── Material provided

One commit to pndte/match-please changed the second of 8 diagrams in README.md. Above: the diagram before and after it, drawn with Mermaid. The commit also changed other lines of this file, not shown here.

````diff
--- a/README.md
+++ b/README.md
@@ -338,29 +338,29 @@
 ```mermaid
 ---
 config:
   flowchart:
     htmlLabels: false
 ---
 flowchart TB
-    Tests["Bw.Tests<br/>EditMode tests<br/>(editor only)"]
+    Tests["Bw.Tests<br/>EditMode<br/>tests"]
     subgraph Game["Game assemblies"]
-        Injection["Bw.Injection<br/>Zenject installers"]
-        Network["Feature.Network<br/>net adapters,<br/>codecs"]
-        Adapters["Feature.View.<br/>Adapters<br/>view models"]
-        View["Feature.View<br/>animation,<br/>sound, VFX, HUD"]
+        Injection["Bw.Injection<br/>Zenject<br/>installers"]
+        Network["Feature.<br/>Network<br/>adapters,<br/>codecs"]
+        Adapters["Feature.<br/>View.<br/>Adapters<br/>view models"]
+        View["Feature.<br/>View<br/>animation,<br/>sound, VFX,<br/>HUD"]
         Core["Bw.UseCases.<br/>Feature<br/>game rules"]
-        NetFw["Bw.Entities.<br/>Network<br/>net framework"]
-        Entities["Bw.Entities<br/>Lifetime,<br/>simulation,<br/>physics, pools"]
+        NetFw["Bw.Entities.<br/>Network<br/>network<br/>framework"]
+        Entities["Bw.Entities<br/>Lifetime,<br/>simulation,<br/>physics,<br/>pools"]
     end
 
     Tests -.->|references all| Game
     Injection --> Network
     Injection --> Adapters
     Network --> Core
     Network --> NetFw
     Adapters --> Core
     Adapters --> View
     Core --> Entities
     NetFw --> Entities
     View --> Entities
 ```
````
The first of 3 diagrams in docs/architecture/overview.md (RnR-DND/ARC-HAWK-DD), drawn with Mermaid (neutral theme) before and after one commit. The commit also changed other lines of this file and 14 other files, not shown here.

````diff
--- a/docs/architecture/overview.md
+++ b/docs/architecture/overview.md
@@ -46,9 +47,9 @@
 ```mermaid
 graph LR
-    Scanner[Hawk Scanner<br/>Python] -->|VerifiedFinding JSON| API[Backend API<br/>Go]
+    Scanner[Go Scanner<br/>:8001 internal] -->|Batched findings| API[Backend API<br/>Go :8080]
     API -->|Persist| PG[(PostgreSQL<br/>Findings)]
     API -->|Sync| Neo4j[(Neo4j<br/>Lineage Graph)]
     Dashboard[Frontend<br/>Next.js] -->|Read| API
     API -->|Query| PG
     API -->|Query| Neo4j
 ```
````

────

Exercise requirements: All of the data above should be reproduced exactly, with nothing missing.

Expected answer:
One commit to pndte/match-please changed the second of 8 diagrams in README.md. Above: the diagram before and after it, drawn with Mermaid. The commit also changed other lines of this file, not shown here.

````diff
--- a/README.md
+++ b/README.md
@@ -338,29 +338,29 @@
 ```mermaid
 ---
 config:
   flowchart:
     htmlLabels: false
 ---
 flowchart TB
-    Tests["Bw.Tests<br/>EditMode tests<br/>(editor only)"]
+    Tests["Bw.Tests<br/>EditMode<br/>tests"]
     subgraph Game["Game assemblies"]
-        Injection["Bw.Injection<br/>Zenject installers"]
-        Network["Feature.Network<br/>net adapters,<br/>codecs"]
-        Adapters["Feature.View.<br/>Adapters<br/>view models"]
-        View["Feature.View<br/>animation,<br/>sound, VFX, HUD"]
+        Injection["Bw.Injection<br/>Zenject<br/>installers"]
+        Network["Feature.<br/>Network<br/>adapters,<br/>codecs"]
+        Adapters["Feature.<br/>View.<br/>Adapters<br/>view models"]
+        View["Feature.<br/>View<br/>animation,<br/>sound, VFX,<br/>HUD"]
         Core["Bw.UseCases.<br/>Feature<br/>game rules"]
-        NetFw["Bw.Entities.<br/>Network<br/>net framework"]
-        Entities["Bw.Entities<br/>Lifetime,<br/>simulation,<br/>physics, pools"]
+        NetFw["Bw.Entities.<br/>Network<br/>network<br/>framework"]
+        Entities["Bw.Entities<br/>Lifetime,<br/>simulation,<br/>physics,<br/>pools"]
     end
 
     Tests -.->|references all| Game
     Injection --> Network
     Injection --> Adapters
     Network --> Core
     Network --> NetFw
     Adapters --> Core
     Adapters --> View
     Core --> Entities
     NetFw --> Entities
     View --> Entities
 ```
````
The first of 3 diagrams in docs/architecture/overview.md (RnR-DND/ARC-HAWK-DD), drawn with Mermaid (neutral theme) before and after one commit. The commit also changed other lines of this file and 14 other files, not shown here.

````diff
--- a/docs/architecture/overview.md
+++ b/docs/architecture/overview.md
@@ -46,9 +47,9 @@
 ```mermaid
 graph LR
-    Scanner[Hawk Scanner<br/>Python] -->|VerifiedFinding JSON| API[Backend API<br/>Go]
+    Scanner[Go Scanner<br/>:8001 internal] -->|Batched findings| API[Backend API<br/>Go :8080]
     API -->|Persist| PG[(PostgreSQL<br/>Findings)]
     API -->|Sync| Neo4j[(Neo4j<br/>Lineage Graph)]
     Dashboard[Frontend<br/>Next.js] -->|Read| API
     API -->|Query| PG
     API -->|Query| Neo4j
 ```
````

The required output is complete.